Version difference data
_ _ _ _ _ _ _
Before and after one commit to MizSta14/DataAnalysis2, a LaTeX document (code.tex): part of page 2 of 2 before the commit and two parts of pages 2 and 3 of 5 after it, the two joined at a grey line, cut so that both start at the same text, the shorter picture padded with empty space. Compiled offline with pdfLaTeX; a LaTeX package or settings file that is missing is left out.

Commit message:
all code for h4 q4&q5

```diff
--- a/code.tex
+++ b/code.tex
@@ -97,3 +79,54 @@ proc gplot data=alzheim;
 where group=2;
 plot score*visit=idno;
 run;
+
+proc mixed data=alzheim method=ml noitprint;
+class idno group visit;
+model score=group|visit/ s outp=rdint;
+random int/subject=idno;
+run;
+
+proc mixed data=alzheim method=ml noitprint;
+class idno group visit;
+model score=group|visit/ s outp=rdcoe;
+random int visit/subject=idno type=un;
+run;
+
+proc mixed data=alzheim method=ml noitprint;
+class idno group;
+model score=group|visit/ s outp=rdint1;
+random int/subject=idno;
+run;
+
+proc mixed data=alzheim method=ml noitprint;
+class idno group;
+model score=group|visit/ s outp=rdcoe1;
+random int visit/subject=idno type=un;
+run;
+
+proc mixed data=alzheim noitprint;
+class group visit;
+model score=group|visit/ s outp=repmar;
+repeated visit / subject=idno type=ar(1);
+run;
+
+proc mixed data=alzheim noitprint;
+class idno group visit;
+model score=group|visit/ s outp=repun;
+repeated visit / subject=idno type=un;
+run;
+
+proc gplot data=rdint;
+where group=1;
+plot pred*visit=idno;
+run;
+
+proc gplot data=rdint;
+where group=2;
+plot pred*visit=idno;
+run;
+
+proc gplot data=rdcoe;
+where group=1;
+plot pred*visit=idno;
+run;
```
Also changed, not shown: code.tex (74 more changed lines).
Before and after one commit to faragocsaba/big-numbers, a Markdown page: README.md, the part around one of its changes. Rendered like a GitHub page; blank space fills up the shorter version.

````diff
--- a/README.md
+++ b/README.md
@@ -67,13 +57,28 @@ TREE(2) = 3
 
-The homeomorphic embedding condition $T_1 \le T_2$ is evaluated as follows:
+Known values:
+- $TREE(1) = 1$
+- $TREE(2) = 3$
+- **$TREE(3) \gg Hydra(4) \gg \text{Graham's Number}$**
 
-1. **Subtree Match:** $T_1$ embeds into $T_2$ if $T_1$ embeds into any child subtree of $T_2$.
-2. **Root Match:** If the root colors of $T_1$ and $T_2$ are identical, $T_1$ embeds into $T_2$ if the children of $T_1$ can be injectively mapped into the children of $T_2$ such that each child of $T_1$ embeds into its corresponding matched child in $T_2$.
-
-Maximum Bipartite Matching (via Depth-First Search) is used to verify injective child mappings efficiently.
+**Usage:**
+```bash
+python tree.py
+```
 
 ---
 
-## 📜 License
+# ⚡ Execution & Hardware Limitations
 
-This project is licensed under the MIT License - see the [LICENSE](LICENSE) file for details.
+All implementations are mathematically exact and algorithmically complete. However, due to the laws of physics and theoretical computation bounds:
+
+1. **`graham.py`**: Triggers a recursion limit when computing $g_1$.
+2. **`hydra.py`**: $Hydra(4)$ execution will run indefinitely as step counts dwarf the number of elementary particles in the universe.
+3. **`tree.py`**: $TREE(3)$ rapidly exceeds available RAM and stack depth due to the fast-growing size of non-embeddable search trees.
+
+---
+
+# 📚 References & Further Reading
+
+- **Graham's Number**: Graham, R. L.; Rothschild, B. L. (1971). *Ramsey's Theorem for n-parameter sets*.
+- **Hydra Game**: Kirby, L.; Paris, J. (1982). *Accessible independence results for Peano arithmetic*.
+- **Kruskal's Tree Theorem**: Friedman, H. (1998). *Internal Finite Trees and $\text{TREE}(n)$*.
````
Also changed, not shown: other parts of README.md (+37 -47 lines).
_ _ _ _ _ _ _
* **ASSIGNMENT**: Look over the records above and copy each line that includes the string "text".

* **ANSWER FOR THIS EXERCISE**:
Before and after one commit to MizSta14/DataAnalysis2, a LaTeX document (code.tex): part of page 2 of 2 before the commit and two parts of pages 2 and 3 of 5 after it, the two joined at a grey line, cut so that both start at the same text, the shorter picture padded with empty space. Compiled offline with pdfLaTeX; a LaTeX package or settings file that is missing is left out.
+- **$TREE(3) \gg Hydra(4) \gg \text{Graham's Number}$**
+- **Kruskal's Tree Theorem**: Friedman, H. (1998). *Internal Finite Trees and $\text{TREE}(n)$*.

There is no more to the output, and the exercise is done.